- **Assignment**
From the entries below, copy each line in which the word "data" occurs.

=== Section Start ===

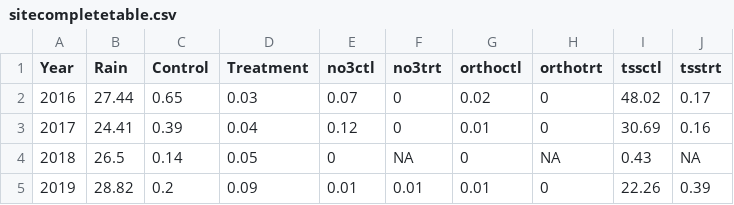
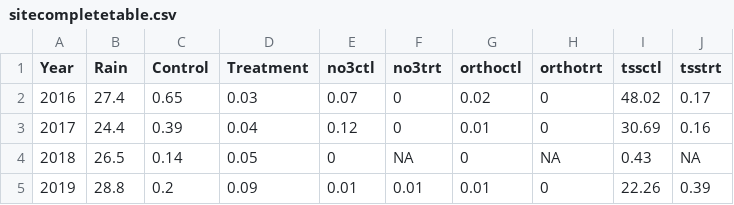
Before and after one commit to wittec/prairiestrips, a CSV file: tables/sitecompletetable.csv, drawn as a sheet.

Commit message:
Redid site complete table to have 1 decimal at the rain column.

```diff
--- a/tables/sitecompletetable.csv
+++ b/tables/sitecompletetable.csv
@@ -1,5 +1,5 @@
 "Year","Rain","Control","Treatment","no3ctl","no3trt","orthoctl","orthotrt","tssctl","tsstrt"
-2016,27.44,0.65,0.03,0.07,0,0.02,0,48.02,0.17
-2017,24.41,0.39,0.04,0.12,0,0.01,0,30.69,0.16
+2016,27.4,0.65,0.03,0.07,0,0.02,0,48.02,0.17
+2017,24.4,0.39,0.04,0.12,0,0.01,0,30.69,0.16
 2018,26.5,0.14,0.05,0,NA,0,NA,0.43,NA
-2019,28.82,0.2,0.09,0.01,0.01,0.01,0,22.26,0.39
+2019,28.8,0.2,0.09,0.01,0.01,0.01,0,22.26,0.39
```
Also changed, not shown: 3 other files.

=== Section End ===
=== Section Start ===

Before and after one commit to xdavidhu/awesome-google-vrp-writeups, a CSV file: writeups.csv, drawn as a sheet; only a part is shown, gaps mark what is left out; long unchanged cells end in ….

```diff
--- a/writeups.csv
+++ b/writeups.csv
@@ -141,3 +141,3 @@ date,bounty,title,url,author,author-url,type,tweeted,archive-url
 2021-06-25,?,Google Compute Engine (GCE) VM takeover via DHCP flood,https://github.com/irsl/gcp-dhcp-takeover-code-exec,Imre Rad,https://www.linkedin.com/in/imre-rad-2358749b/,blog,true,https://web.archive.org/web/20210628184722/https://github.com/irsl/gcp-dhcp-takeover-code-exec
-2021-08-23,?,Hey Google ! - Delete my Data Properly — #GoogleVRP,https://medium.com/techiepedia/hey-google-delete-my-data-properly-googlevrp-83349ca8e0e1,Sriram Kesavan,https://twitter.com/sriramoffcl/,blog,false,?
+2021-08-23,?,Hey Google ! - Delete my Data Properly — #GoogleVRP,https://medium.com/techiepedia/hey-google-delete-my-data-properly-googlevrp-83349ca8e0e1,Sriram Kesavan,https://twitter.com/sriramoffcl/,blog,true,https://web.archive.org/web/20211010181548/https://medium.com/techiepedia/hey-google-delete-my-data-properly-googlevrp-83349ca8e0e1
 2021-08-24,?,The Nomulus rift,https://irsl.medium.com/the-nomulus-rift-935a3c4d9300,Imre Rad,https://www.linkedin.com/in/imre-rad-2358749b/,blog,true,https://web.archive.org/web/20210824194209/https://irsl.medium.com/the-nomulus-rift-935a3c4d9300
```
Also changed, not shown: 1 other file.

=== Section End ===
=== Section Start ===

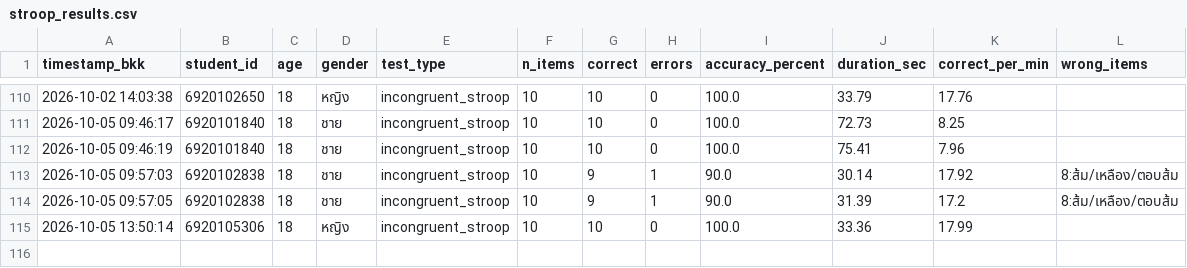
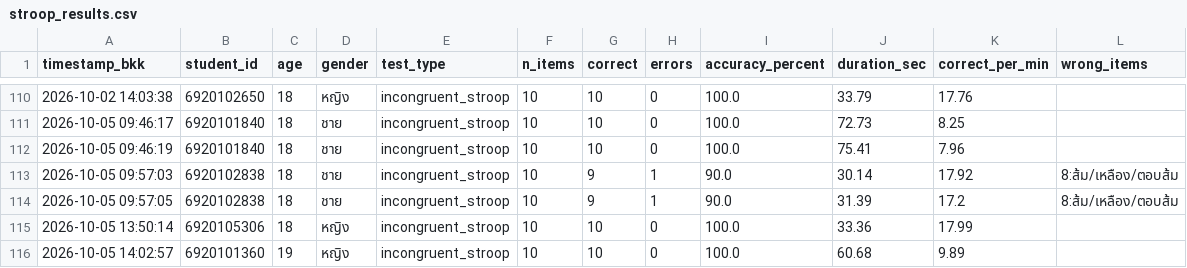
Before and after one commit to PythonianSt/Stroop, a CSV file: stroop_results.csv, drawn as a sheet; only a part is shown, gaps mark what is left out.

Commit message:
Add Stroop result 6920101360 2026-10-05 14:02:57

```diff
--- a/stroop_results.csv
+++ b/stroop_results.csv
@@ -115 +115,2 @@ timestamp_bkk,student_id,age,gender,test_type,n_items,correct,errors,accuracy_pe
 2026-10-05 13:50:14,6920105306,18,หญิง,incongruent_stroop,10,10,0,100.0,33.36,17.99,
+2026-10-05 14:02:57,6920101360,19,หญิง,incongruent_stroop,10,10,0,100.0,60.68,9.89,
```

=== Section End ===

- **Reply to the exercise**
-2021-08-23,?,Hey Google ! - Delete my Data Properly — #GoogleVRP,https://medium.com/techiepedia/hey-google-delete-my-data-properly-googlevrp-83349ca8e0e1,Sriram Kesavan,https://twitter.com/sriramoffcl/,blog,false,?
+2021-08-23,?,Hey Google ! - Delete my Data Properly — #GoogleVRP,https://medium.com/techiepedia/hey-google-delete-my-data-properly-googlevrp-83349ca8e0e1,Sriram Kesavan,https://twitter.com/sriramoffcl/,blog,true,https://web.archive.org/web/20211010181548/https://medium.com/techiepedia/hey-google-delete-my-data-properly-googlevrp-83349ca8e0e1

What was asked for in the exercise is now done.